3 CBC, "Sawmill closed on eve of reopening," Web-posted, 6 June 2003, accessed at http://stjohns.cbc.ca.

4 For more detailed review of the network structure, see Sinclair et al. (2006).


6 The Newfoundland government had recognized a common-property reserve of coastal forests within three miles of the high tide water mark by 1898. Outport residents could cut without restriction for fishery purposes on this "three-mile limit." However, beginning with the granting of timber rights to Sir Wilfred Grenfell in Canada Bay in 1903, and then to Harry Crowe in the vicinity of Hampden, White Bay South, in 1923, the government was willing to allow private property rights on the reserve for industrial development if there was evidence of local popular support. Successive Newfoundland governments suggested that fishers’ right to cut without regulation on the reserve was a major problem in forest management, and the provincial government converted it to Crown land in the 1970s (Cadigan 2006).

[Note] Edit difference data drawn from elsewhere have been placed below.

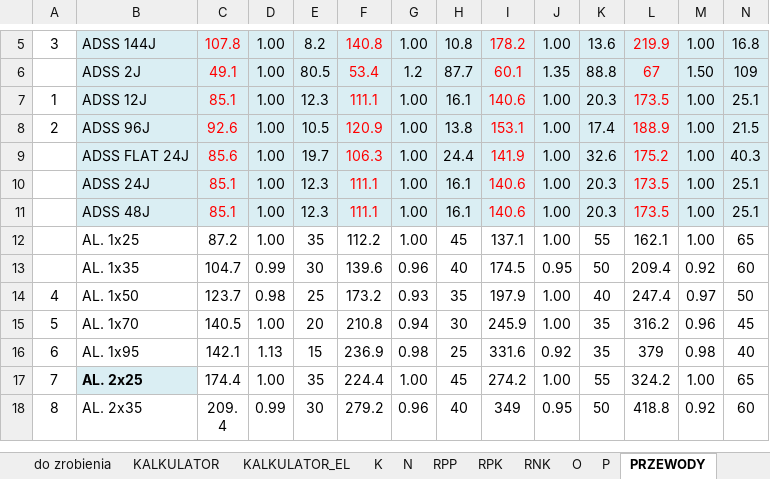
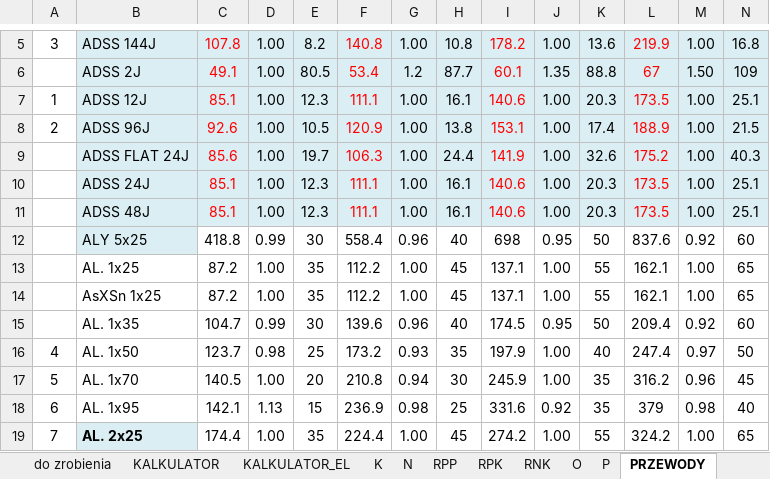
Before and after one commit to BartoszJakubowsky/Python, an Excel workbook: kalkulator.xlsx, sheet PRZEWODY, drawn as a sheet; only a part is shown, gaps mark what is left out; the shorter side is filled out with more unchanged rows; values as stored, in another font and other column widths than the file's, no borders; rows hold the shown columns only; the diff covers the shown part only; the diff names each change by its address in the sheet, - before the commit and + after, or states it on an @@ line.

```diff
--- a/kalkulator.xlsx (sheet PRZEWODY)
+++ b/kalkulator.xlsx (sheet PRZEWODY)
+row 12:  | ALY 5x25 | 418.8 | 0.99 | 30 | 558.4 | 0.96 | 40 | 698 | 0.95 | 50 | 837.6 | 0.92 | 60
+row 14:  | AsXSn 1x25 | 87.2 | 1.00 | 35 | 112.2 | 1.00 | 45 | 137.1 | 1.00 | 55 | 162.1 | 1.00 | 65
```
Also changed, not shown: 49 added rows elsewhere in this sheet, sheet KALKULATOR, sheet SŁUPY, sheet O, sheet N, sheet RNK, formulas that keep their value, 1 other file.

7 For a discussion of Canadian approaches, see Beckley (1998), Beckley and Reimer (1999), and Krogman and Beckley (2002). Sometimes decentralization policies exist but are deficient in practice, as Perez and Groom (2000) argue with reference to public participation in planning forest use in two regions of Spain.

8 Sinclair and Smith (1999) provide a more extensive critique of the limits of participation.

9 For a generally positive overview, see Duinker et al. (1994).



Newfoundland and Labrador Studies. ISSN: 1715-1430